Task requirements ▸
I need each line of the entries below that includes the string "Repositorio".

==*==

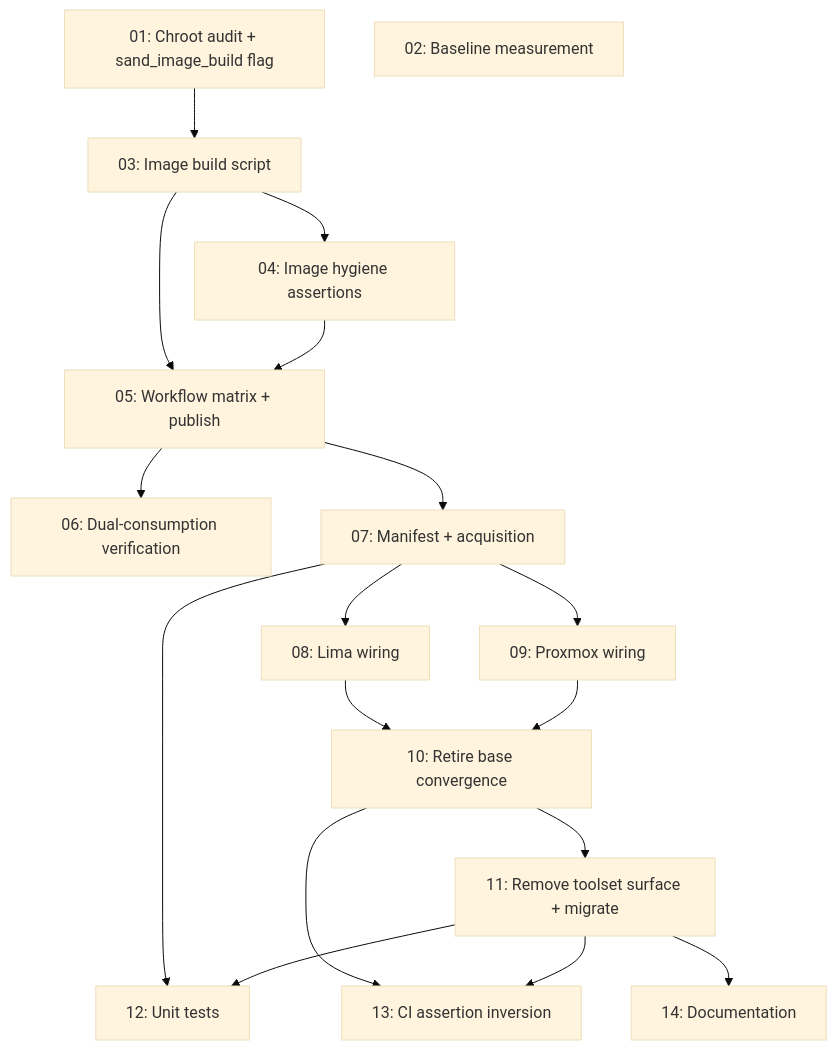
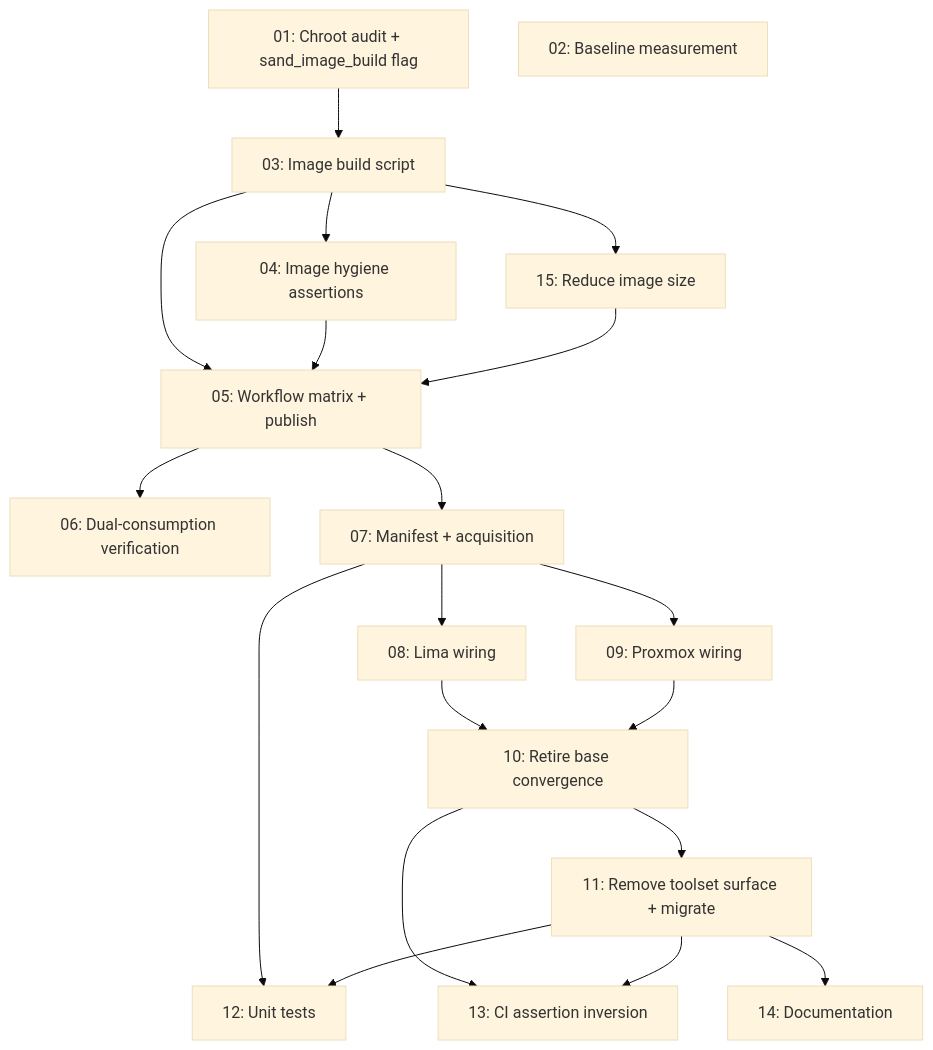
The second of 2 diagrams in .ai/strikethroo/plans/22--baked-base-images/plan-22--baked-base-images.md (Lullabot/sandbar), drawn with Mermaid (base theme) before and after one commit. The commit also changed other lines of this file and 4 other files, not shown here.

````diff
--- a/.ai/strikethroo/plans/22--baked-base-images/plan-22--baked-base-images.md
+++ b/.ai/strikethroo/plans/22--baked-base-images/plan-22--baked-base-images.md
@@ -302,20 +302,22 @@
 ```mermaid
 graph TD
     T01[01: Chroot audit + sand_image_build flag] --> T03[03: Image build script]
     T02[02: Baseline measurement]
     T03 --> T04[04: Image hygiene assertions]
+    T03 --> T15[15: Reduce image size]
     T03 --> T05[05: Workflow matrix + publish]
     T04 --> T05
+    T15 --> T05
     T05 --> T06[06: Dual-consumption verification]
     T05 --> T07[07: Manifest + acquisition]
     T07 --> T08[08: Lima wiring]
     T07 --> T09[09: Proxmox wiring]
     T08 --> T10[10: Retire base convergence]
     T09 --> T10
     T10 --> T11[11: Remove toolset surface + migrate]
     T07 --> T12[12: Unit tests]
     T11 --> T12
     T10 --> T13[13: CI assertion inversion]
     T11 --> T13
     T11 --> T14[14: Documentation]
 ```
````
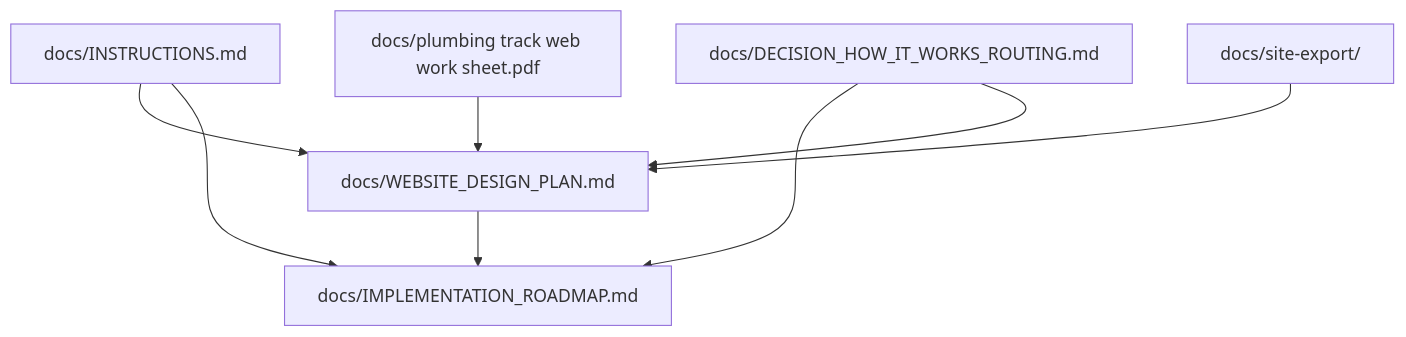
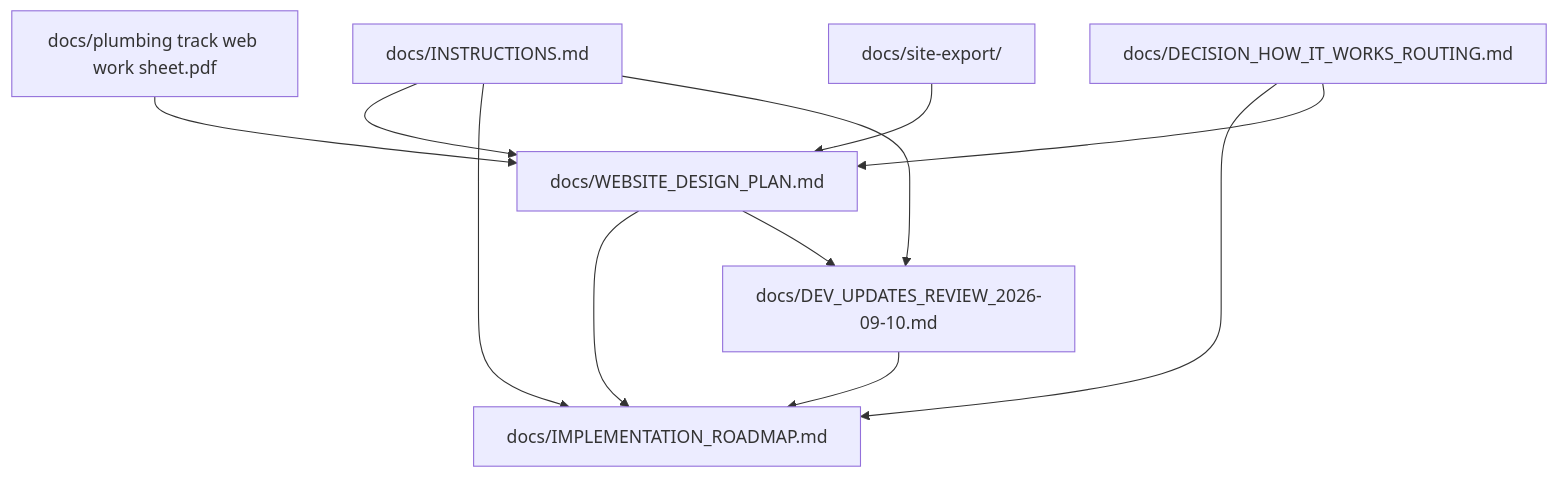
Before and after one commit to seanbman/pt-site-updates: the diagram in docs/INDEX.md, drawn with Mermaid. The commit also changed other lines of this file and 4 other files, not shown here.

````diff
--- a/docs/INDEX.md
+++ b/docs/INDEX.md
@@ -18,17 +19,21 @@
 ```mermaid
 flowchart TD
     I[docs/INSTRUCTIONS.md]
     D[docs/WEBSITE_DESIGN_PLAN.md]
     R[docs/IMPLEMENTATION_ROADMAP.md]
+    V[docs/DEV_UPDATES_REVIEW_2026-09-10.md]
     H[docs/DECISION_HOW_IT_WORKS_ROUTING.md]
     W[docs/plumbing track web work sheet.pdf]
     S[docs/site-export/]
 
     I --> D
     D --> R
     I --> R
+    D --> V
+    I --> V
+    V --> R
     H --> R
     H --> D
     W --> D
     S --> D
 ```
````
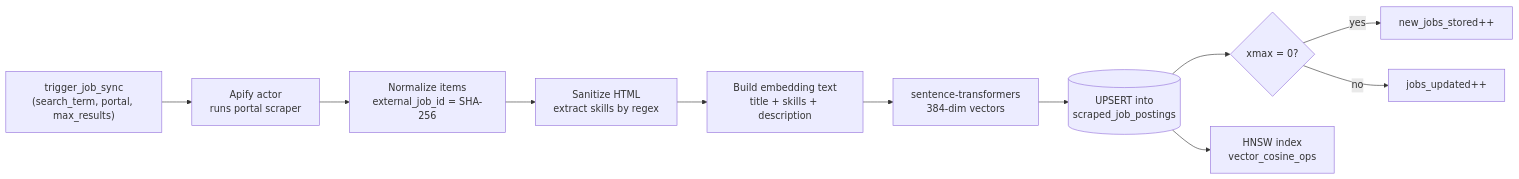
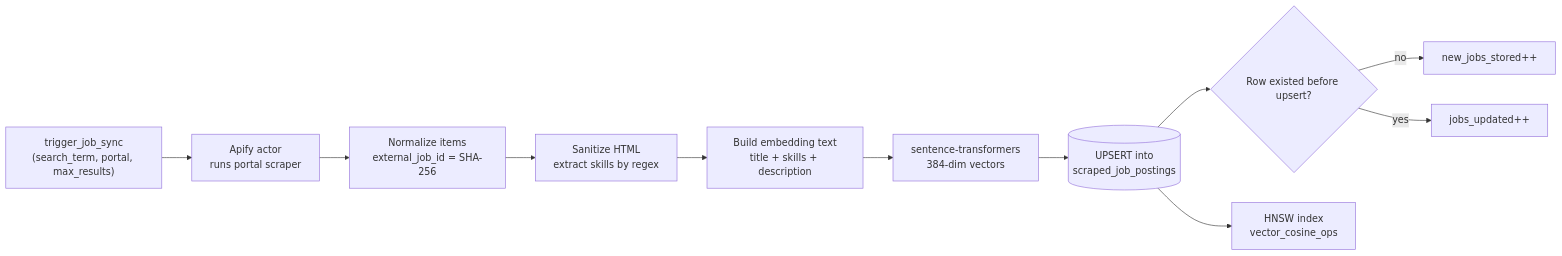
The third of 4 diagrams in README.md (caupolicanquerales/agent_hunter_job), drawn with Mermaid before and after one commit. The commit also changed 180 other files, not shown here.

````diff
--- a/README.md
+++ b/README.md
@@ -197,13 +197,13 @@
 ```mermaid
 flowchart LR
     A["trigger_job_sync<br/>(search_term, portal, max_results)"] --> B["Apify actor<br/>runs portal scraper"]
     B --> C["Normalize items<br/>external_job_id = SHA-256"]
     C --> D["Sanitize HTML<br/>extract skills by regex"]
     D --> E["Build embedding text<br/>title + skills + description"]
     E --> F["sentence-transformers<br/>384-dim vectors"]
     F --> G[("UPSERT into<br/>scraped_job_postings")]
-    G --> H{"xmax = 0?"}
-    H -->|yes| I["new_jobs_stored++"]
-    H -->|no| J["jobs_updated++"]
+    G --> H{"Row existed before upsert?"}
+    H -->|no| I["new_jobs_stored++"]
+    H -->|yes| J["jobs_updated++"]
     G --> K["HNSW index<br/>vector_cosine_ops"]
 ```
````
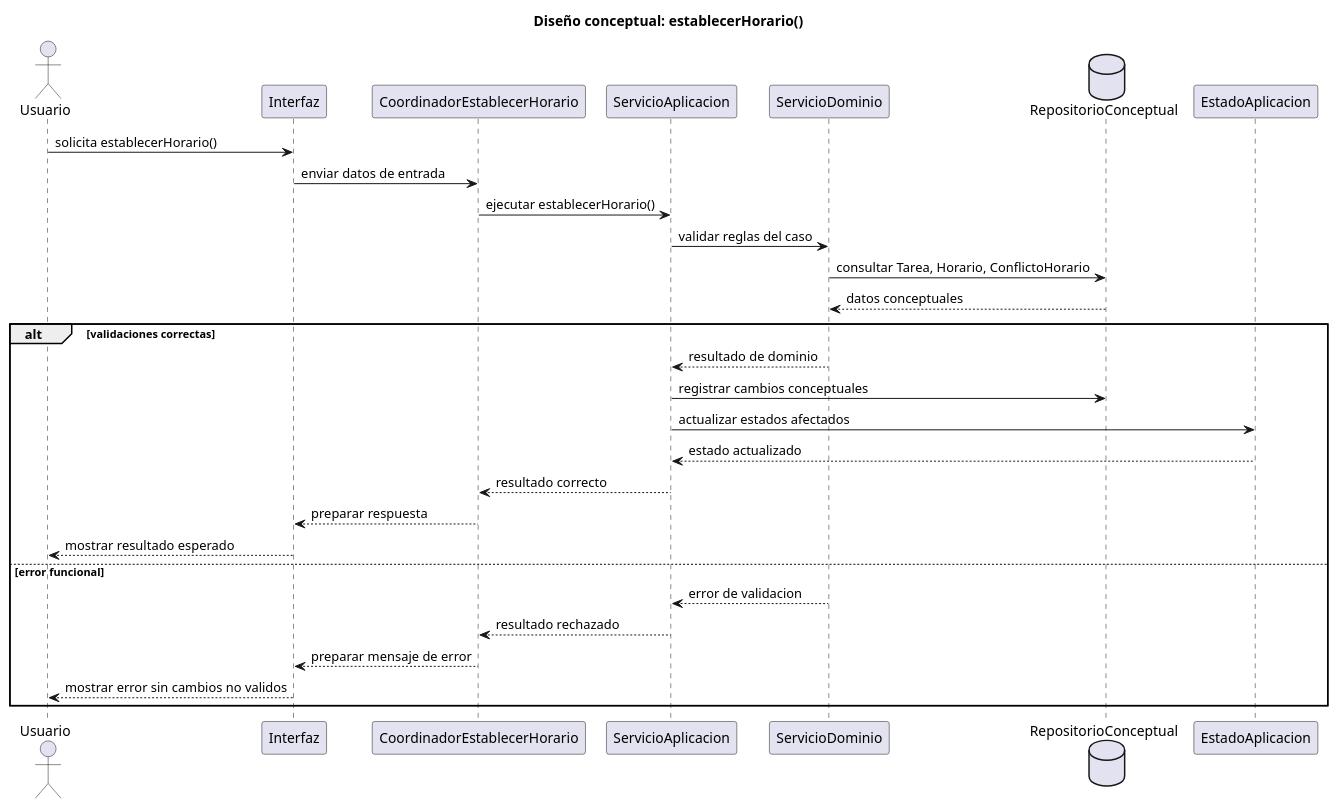
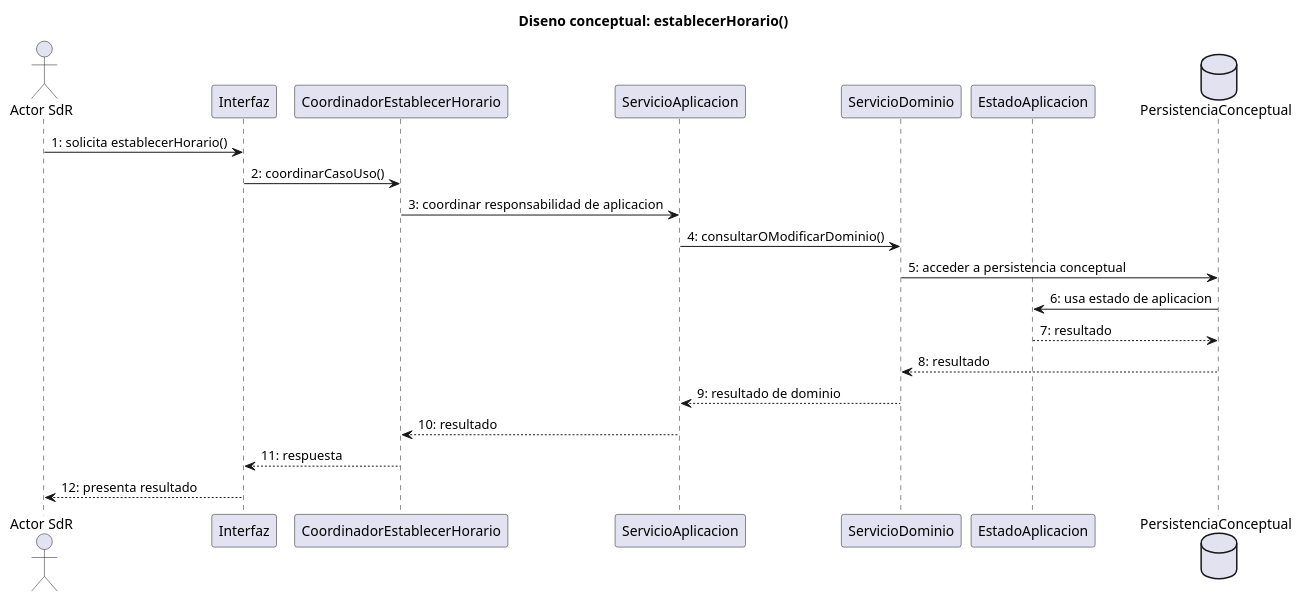
One commit to inigovaqueroo04/25-26-idsw2-sdVC changed the diagram in documents/RUP/02-diseño/casos-uso/planificacion-configuracion/establecerHorario/README.md. Above: the diagram before and after it, drawn with PlantUML. The commit also changed other lines of this file and 24 other files, not shown here.

Commit message:
docs: validar trazabilidad integral de diseno

````diff
--- a/documents/RUP/02-diseño/casos-uso/planificacion-configuracion/establecerHorario/README.md
+++ b/documents/RUP/02-diseño/casos-uso/planificacion-configuracion/establecerHorario/README.md
@@ -87,36 +85,27 @@
 ```plantuml
 @startuml establecerHorario-diseno-secuencia
-title Diseño conceptual: establecerHorario()
+title Diseno conceptual: establecerHorario()
 
-actor "Usuario" as Usuario
+actor "Actor SdR" as Actor
 participant "Interfaz" as Interfaz
 participant "CoordinadorEstablecerHorario" as Coordinador
 participant "ServicioAplicacion" as ServicioAplicacion
 participant "ServicioDominio" as ServicioDominio
-database "RepositorioConceptual" as Repositorio
 participant "EstadoAplicacion" as EstadoAplicacion
+database "PersistenciaConceptual" as Persistencia
 
-Usuario -> Interfaz : solicita establecerHorario()
-Interfaz -> Coordinador : enviar datos de entrada
-Coordinador -> ServicioAplicacion : ejecutar establecerHorario()
-ServicioAplicacion -> ServicioDominio : validar reglas del caso
-ServicioDominio -> Repositorio : consultar Tarea, Horario, ConflictoHorario
-Repositorio --> ServicioDominio : datos conceptuales
-
-alt validaciones correctas
-  ServicioDominio --> ServicioAplicacion : resultado de dominio
-  ServicioAplicacion -> Repositorio : registrar cambios conceptuales
-  ServicioAplicacion -> EstadoAplicacion : actualizar estados afectados
-  EstadoAplicacion --> ServicioAplicacion : estado actualizado
-  ServicioAplicacion --> Coordinador : resultado correcto
-  Coordinador --> Interfaz : preparar respuesta
-  Interfaz --> Usuario : mostrar resultado esperado
-else error funcional
-  ServicioDominio --> ServicioAplicacion : error de validacion
-  ServicioAplicacion --> Coordinador : resultado rechazado
-  Coordinador --> Interfaz : preparar mensaje de error
-  Interfaz --> Usuario : mostrar error sin cambios no validos
-end
+Actor -> Interfaz : 1: solicita establecerHorario()
+Interfaz -> Coordinador : 2: coordinarCasoUso()
+Coordinador -> ServicioAplicacion : 3: coordinar responsabilidad de aplicacion
+ServicioAplicacion -> ServicioDominio : 4: consultarOModificarDominio()
+ServicioDominio -> Persistencia : 5: acceder a persistencia conceptual
+Persistencia -> EstadoAplicacion : 6: usa estado de aplicacion
+EstadoAplicacion --> Persistencia : 7: resultado
+Persistencia --> ServicioDominio : 8: resultado
+ServicioDominio --> ServicioAplicacion : 9: resultado de dominio
+ServicioAplicacion --> Coordinador : 10: resultado
+Coordinador --> Interfaz : 11: respuesta
+Interfaz --> Actor : 12: presenta resultado
 
 @enduml
 ```
````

==*==

Result for this task ▸
-database "RepositorioConceptual" as Repositorio
-ServicioDominio -> Repositorio : consultar Tarea, Horario, ConflictoHorario
-Repositorio --> ServicioDominio : datos conceptuales
-  ServicioAplicacion -> Repositorio : registrar cambios conceptuales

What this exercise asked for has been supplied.